AARP Eye Center
It used to be more the rule than the exception: Older Americans would enter retirement debt free, with no home loans, no car loans, no credit card debt.
But that’s no longer the case. Today, people are increasingly retiring with all sorts of debt — mortgages, home equity lines of credit (HELOCs), credit cards, cars and even student loans.
AARP Membership — $12 for your first year when you sign up for Automatic Renewal
Get instant access to members-only products and hundreds of discounts, a free second membership, and a subscription to AARP The Magazine.
Consider: Americans ages 60 to 69 had $1.99 trillion dollars in overall debt at the end of 2017, up from $1.33 trillion in 2007; and Americans age 70-plus had $957 billion in overall debt in 2017, up from $457 billion in 2007, according to the Federal Reserve Bank of New York’s Center for Microeconomic Data.
Mortgages and HELOCs make up the bulk of that debt, but older Americans also are retiring with more student loan debt than ever before — much of it loans they took out to finance college and graduate school for children and grandchildren.
Debt isn't all bad. But before you retire with it, there are a few issues you should consider.
Good debt versus bad debt
Borrowing plays an essential role in financial planning, but it should be revisited before entering retirement, says Robert Westley, a certified public accountant and financial planner.

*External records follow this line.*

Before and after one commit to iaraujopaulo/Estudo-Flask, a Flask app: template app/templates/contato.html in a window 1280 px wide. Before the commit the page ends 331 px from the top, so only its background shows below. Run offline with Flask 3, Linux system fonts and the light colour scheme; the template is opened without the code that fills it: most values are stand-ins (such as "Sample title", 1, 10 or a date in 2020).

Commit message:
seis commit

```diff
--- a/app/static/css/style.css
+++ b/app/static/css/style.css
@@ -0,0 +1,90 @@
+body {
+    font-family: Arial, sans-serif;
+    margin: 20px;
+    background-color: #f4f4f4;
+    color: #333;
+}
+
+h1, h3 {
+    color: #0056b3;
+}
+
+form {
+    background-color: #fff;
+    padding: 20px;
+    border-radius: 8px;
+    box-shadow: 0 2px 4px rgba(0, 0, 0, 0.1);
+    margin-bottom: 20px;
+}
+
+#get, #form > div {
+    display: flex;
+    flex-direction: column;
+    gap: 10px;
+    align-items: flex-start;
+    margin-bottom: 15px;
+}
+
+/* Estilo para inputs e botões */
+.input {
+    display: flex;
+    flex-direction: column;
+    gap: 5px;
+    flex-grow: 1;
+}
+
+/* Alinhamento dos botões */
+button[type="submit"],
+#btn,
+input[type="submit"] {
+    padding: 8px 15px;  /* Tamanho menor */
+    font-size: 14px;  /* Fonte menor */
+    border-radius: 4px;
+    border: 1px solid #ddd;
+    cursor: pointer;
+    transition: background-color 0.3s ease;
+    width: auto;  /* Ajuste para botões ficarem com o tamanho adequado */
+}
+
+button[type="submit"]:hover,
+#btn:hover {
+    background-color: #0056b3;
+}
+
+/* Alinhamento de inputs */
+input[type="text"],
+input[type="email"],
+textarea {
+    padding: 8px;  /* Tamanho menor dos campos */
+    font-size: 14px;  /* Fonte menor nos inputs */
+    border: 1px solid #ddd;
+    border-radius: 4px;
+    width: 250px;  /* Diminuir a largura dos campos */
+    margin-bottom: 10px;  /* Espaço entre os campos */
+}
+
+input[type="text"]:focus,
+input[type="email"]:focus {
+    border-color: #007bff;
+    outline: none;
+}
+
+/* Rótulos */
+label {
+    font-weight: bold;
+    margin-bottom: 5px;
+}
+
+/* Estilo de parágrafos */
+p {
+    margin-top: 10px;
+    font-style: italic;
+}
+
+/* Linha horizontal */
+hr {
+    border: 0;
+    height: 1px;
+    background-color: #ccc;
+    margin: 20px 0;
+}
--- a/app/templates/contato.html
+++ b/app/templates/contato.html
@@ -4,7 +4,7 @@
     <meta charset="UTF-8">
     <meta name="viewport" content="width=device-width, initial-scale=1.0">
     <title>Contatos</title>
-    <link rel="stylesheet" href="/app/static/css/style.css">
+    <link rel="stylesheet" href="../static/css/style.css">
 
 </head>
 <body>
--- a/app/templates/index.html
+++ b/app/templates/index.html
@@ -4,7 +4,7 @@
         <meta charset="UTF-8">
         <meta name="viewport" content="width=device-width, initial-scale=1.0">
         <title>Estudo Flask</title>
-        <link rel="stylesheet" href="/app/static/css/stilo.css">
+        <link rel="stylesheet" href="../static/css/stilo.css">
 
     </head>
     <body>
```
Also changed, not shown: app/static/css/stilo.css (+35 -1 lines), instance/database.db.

According to Westley, “good” debt may be effectively used before retirement to build wealth over time. “Good debt is debt used to acquire assets that appreciate at a rate higher than the interest rate owed on the borrowed funds,” he says. An example is borrowing to buy a home.

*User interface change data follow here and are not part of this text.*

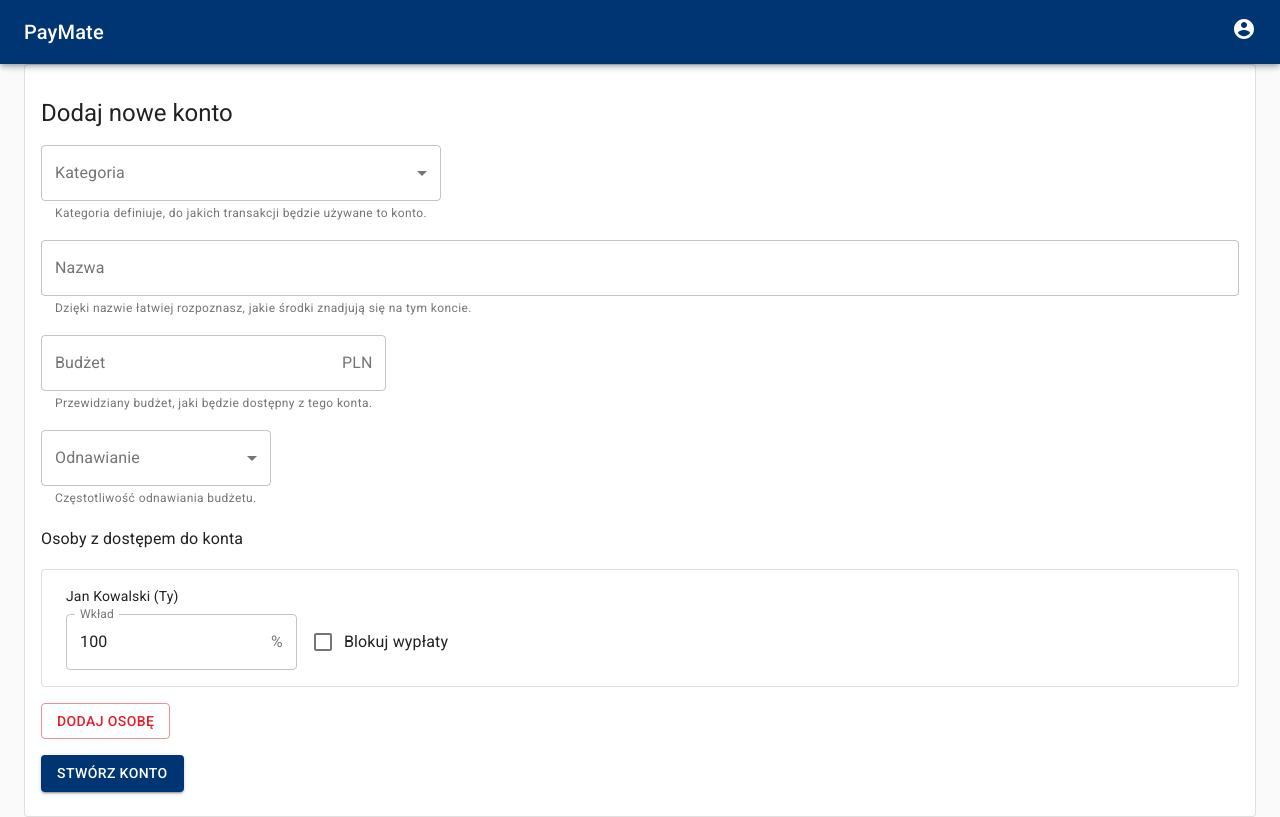
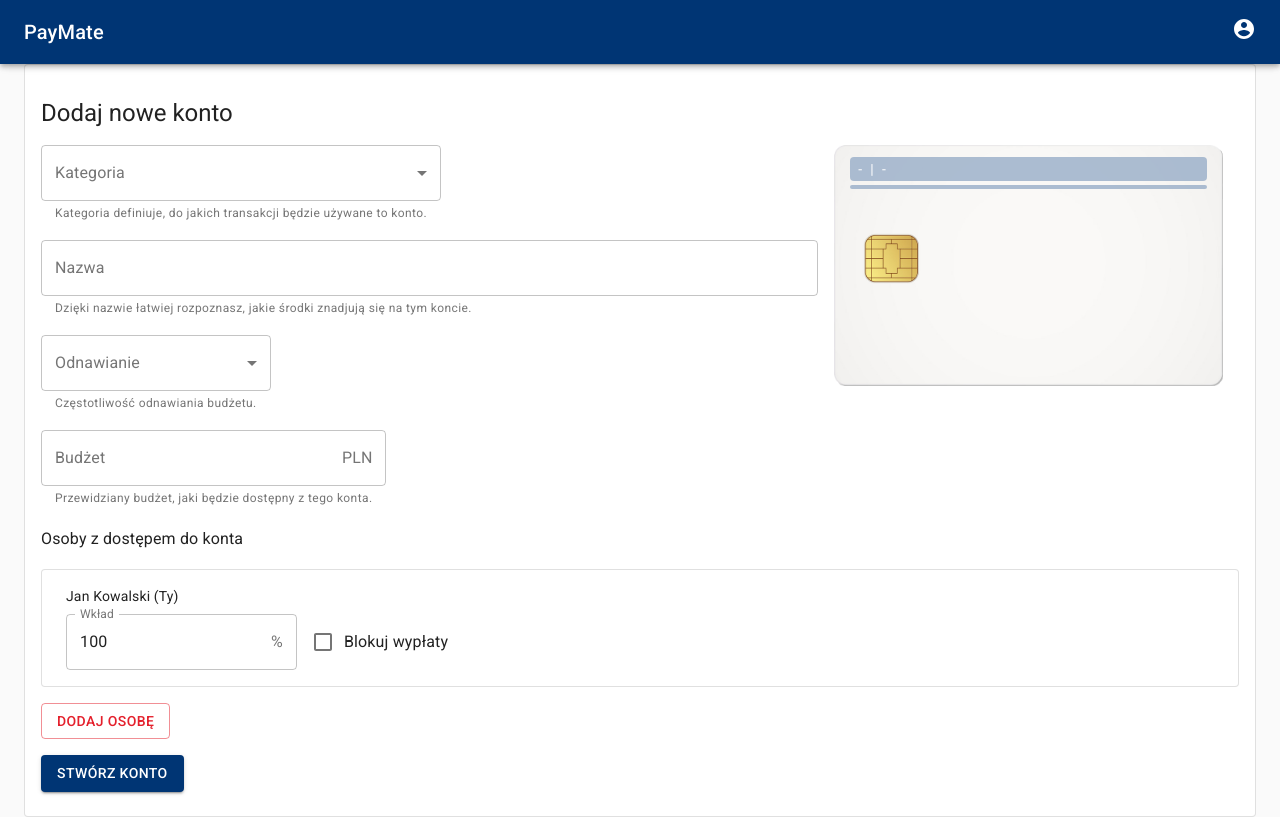
Before and after one commit to fringers/hack4lem_2021, a React (Create React App) app in the folder webapp/: page /accounts/create in a window 1280 px wide. Built offline with nearby package versions, Linux system fonts and the light colour scheme.

Commit message:
styles update and card on create screen

```diff
--- a/webapp/src/components/account/AccountDetails/PaymentCard/index.js
+++ b/webapp/src/components/account/AccountDetails/PaymentCard/index.js
@@ -26,19 +26,44 @@ export const PaymentCard = ({ account }) => {
     <Box py={0.5}>
       <Grid container direction="column">
         <Grid item>
-          <Box className={classes.textBg}>
-            <Typography variant="h4" align="center">1111 1111 1111 1111</Typography>
+          <Box className={classes.textBg} display={{ xs: "block", sm: "none" }}>
+            <Typography variant="h6" align="center">
+              1111 1111 1111 1111
+            </Typography>
+          </Box>
+          <Box className={classes.textBg} display={{ xs: "none", sm: "block" }}>
+            <Typography variant="h4" align="center">
+              1111 1111 1111 1111
+            </Typography>
           </Box>
         </Grid>
         <Grid item>
           <Grid container spacing={2}>
             <Grid item>
-              <Box className={classes.textBg}>
+              <Box
+                className={classes.textBg}
+                display={{ xs: "block", sm: "none" }}
+              >
+                <Typography variant="body2">08/24</Typography>
+              </Box>
+              <Box
+                className={classes.textBg}
+                display={{ xs: "none", sm: "block" }}
+              >
                 <Typography variant="h6">08/24</Typography>
               </Box>
             </Grid>
             <Grid item>
-              <Box className={classes.textBg}>
+              <Box
+                className={classes.textBg}
+                display={{ xs: "block", sm: "none" }}
+              >
+                <Typography variant="body2">CVV: 123</Typography>
+              </Box>
+              <Box
+                className={classes.textBg}
+                display={{ xs: "none", sm: "block" }}
+              >
                 <Typography variant="h6">CVV: 123</Typography>
               </Box>
             </Grid>
--- a/webapp/src/components/account/CreateAccount.js
+++ b/webapp/src/components/account/CreateAccount.js
@@ -11,6 +11,7 @@ import { UsersList } from "./CreateAccount/UsersList";
 import Button from "@material-ui/core/Button";
 import Card from "@material-ui/core/Card";
 import CardContent from "@material-ui/core/CardContent";
+import { CardView } from "../cards/CardView";
 
 export const CreateAccount = () => {
   const [category, setCategory] = useState("");
@@ -40,6 +41,17 @@ export const CreateAccount = () => {
 
           <form noValidate autoComplete="off">
             <Grid container direction="column" spacing={2}>
+              <Grid item container spacing={2}>
+                <Grid
+                  item
+                  container
+                  direction="column"
+                  spacing={2}
+                  xs={12}
+                  sm={6}
+                  md={7}
+                  lg={8}
+                >
                   <Grid item>
                     <CategoryField onChange={setCategory} />
                   </Grid>
@@ -49,11 +61,19 @@ export const CreateAccount = () => {
                   </Grid>
 
                   <Grid item>
-                <BudgetField onChange={setBudget} />
+                    <RenewalField onChange={setRenewal} />
+                  </Grid>
+                </Grid>
+
+                <Grid item xs={12} sm={6} md={5} lg={4}>
+                  <CardView
+                    account={{ category, renewalPeriod: renewal, name }}
+                  />
+                </Grid>
               </Grid>
 
               <Grid item>
-                <RenewalField onChange={setRenewal} />
+                <BudgetField onChange={setBudget} />
               </Grid>
 
               <Grid item>
--- a/webapp/src/components/cards/CardView.js
+++ b/webapp/src/components/cards/CardView.js
@@ -13,6 +13,7 @@ const useStyles = makeStyles((theme) => ({
     margin: "4px 0",
     color: "white",
     borderRadius: "4px",
+    maxWidth: "100%",
   },
   textSeparator: {
     paddingLeft: "8px",
@@ -59,7 +60,14 @@ export const CardView = ({ account, bottomSlot }) => {
           justify="space-between"
           className={classes.contentGrid}
         >
-          <Grid item>
+          <Grid
+            item
+            style={{
+              maxWidth: "100%",
+              overflow: "hidden",
+              textOverflow: "ellipsis",
+            }}
+          >
             <Box className={classes.textBg}>
               <Typography display="inline" variant="body2">
                 {getCategoryText(account.category)}
@@ -76,7 +84,16 @@ export const CardView = ({ account, bottomSlot }) => {
               </Typography>
             </Box>
 
-            <Box className={classes.textBg}>
+            <Box
+              className={classes.textBg}
+              display={{ xs: "block", sm: "none" }}
+            >
+              <Typography variant="body2">{account.name}</Typography>
+            </Box>
+            <Box
+              className={classes.textBg}
+              display={{ xs: "none", sm: "block" }}
+            >
               <Typography variant="h6">{account.name}</Typography>
             </Box>
           </Grid>
--- a/webapp/src/data/cards.js
+++ b/webapp/src/data/cards.js
@@ -6,6 +6,7 @@ export const categoryCard = [
   ["transport", "/cards/transport-card.png"],
   ["general", "/cards/general-card.png"],
   ["services", "/cards/services-card.png"],
+  ["", "/cards/empty-card.png"],
 ];
 
 export const getCategoryCard = (cat) =>
--- a/webapp/src/data/categories.js
+++ b/webapp/src/data/categories.js
@@ -6,6 +6,7 @@ export const categories = [
   ["transport", "Transport"],
   ["general", "Ogólne"],
   ["services", "Usługi"],
+  ["", "-"],
 ];
 
 
--- a/webapp/src/data/renewalPeriods.js
+++ b/webapp/src/data/renewalPeriods.js
@@ -4,6 +4,7 @@ export const renewalPeriods = [
   ["month", "Co miesiąc"],
   ["quarter", "Co kwartał"],
   ["year", "Co rok"],
+  ["", "-"],
 ];
 
 export const getRenewalPeriodText = (key) =>
```
Also changed, not shown: webapp/public/cards/empty-card.png (added). Lines whose indentation alone changed are shown as unchanged.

Jeffrey Levine, the CEO and director of financial planning at BluePrint Wealth Alliance, also says certain debt is better than other debt. “We generally think of credit card debt as being ‘bad,’ and housing debt as ‘good,’ ” he says. “But the reality is more complex than that.”
Fixed debt, Levine says, is generally better than variable debt, because your worst-case situation is known. Lower-interest debt is generally better than higher-interest debt, and tax-deductible debt is generally better that nondeductible debt. For example: “Home-related debt tends to be lower interest than other debt,” he explains, “and it also tends to be tax deductible — which is why it’s often considered ‘good’ debt."
The debate over student loans
Westley says student loans generally fall into the good-debt category because “you are investing in human capital or the aptitude for increased lifetime earnings.”